### Items listed in a dataset:
======
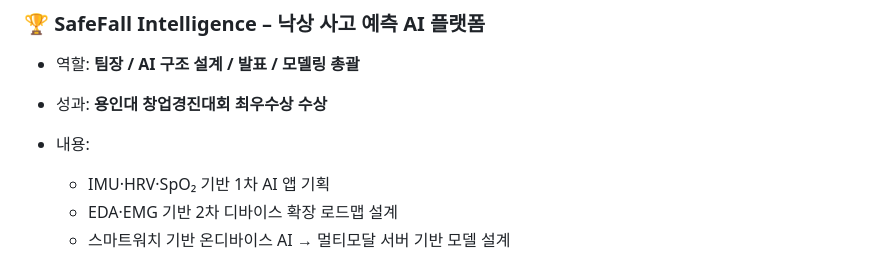
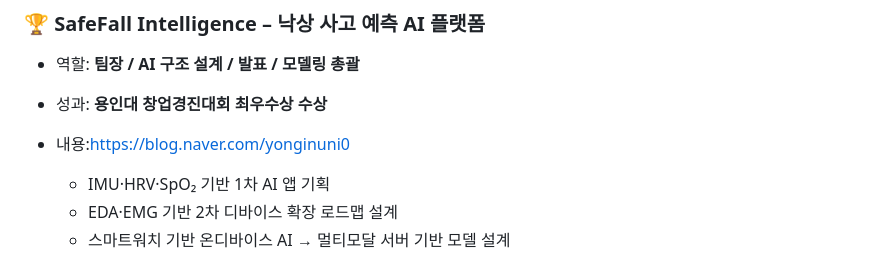
Before and after one commit to sojo1211/Portfolio-Ohsungjun, a Markdown page: README.md, the part around the change. GitHub-like rendering.

```diff
--- a/README.md
+++ b/README.md
@@ -43,7 +43,7 @@ AI 모델링뿐만 아니라, **데이터 분석 → 모델 설계 → 서비스
 
 * 역할: **팀장 / AI 구조 설계 / 발표 / 모델링 총괄**
 * 성과: **용인대 창업경진대회 최우수상 수상**
-* 내용:
+* 내용:https://blog.naver.com/yonginuni0
 
   * IMU·HRV·SpO₂ 기반 1차 AI 앱 기획
   * EDA·EMG 기반 2차 디바이스 확장 로드맵 설계
```
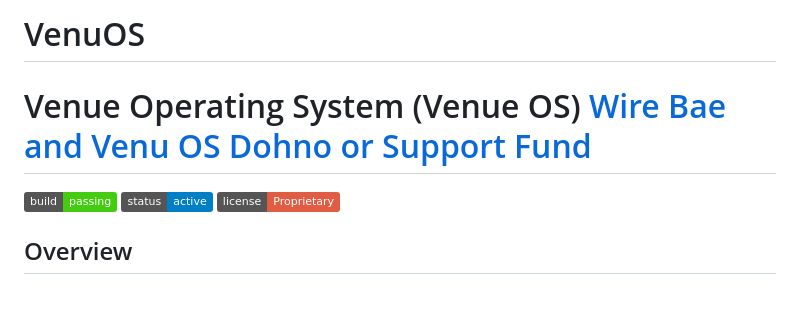
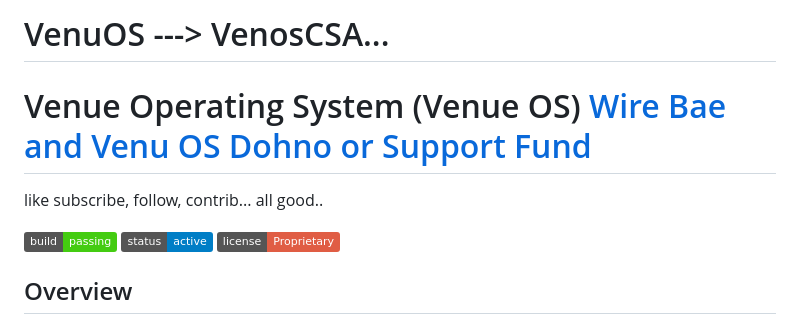
Before and after one commit to PDragonLabs/VenuOS, a Markdown page: README.md, the part around one of its changes. Drawn GitHub-style; badges without logos; blank space fills up the shorter version.

```diff
--- a/README.md
+++ b/README.md
@@ -1,6 +1,8 @@
-# VenuOS
+# VenuOS ---> VenosCSA...
 
 # Venue Operating System (Venue OS) [Wire Bae and Venu OS Dohno or Support Fund](https://ko-fi.com/kastcade/goal?g=12)
+
+like subscribe, follow, contrib... all good..
 
 ![Build Status](https://img.shields.io/badge/build-passing-brightgreen)
 ![Project Status](https://img.shields.io/badge/status-active-blue)
```
Also changed, not shown: other parts of README.md (+2 -0 lines).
======
### HOW TO COMPLETE THIS TASK:
The expected output is every entry above, retyped exactly, with the pictures removed.

### WRITTEN SOLUTION:
Before and after one commit to sojo1211/Portfolio-Ohsungjun, a Markdown page: README.md, the part around the change. GitHub-like rendering.

```diff
--- a/README.md
+++ b/README.md
@@ -43,7 +43,7 @@ AI 모델링뿐만 아니라, **데이터 분석 → 모델 설계 → 서비스
 
 * 역할: **팀장 / AI 구조 설계 / 발표 / 모델링 총괄**
 * 성과: **용인대 창업경진대회 최우수상 수상**
-* 내용:
+* 내용:https://blog.naver.com/yonginuni0
 
   * IMU·HRV·SpO₂ 기반 1차 AI 앱 기획
   * EDA·EMG 기반 2차 디바이스 확장 로드맵 설계
```
Before and after one commit to PDragonLabs/VenuOS, a Markdown page: README.md, the part around one of its changes. Drawn GitHub-style; badges without logos; blank space fills up the shorter version.

```diff
--- a/README.md
+++ b/README.md
@@ -1,6 +1,8 @@
-# VenuOS
+# VenuOS ---> VenosCSA...
 
 # Venue Operating System (Venue OS) [Wire Bae and Venu OS Dohno or Support Fund](https://ko-fi.com/kastcade/goal?g=12)
+
+like subscribe, follow, contrib... all good..
 
 ![Build Status](https://img.shields.io/badge/build-passing-brightgreen)
 ![Project Status](https://img.shields.io/badge/status-active-blue)
```
Also changed, not shown: other parts of README.md (+2 -0 lines).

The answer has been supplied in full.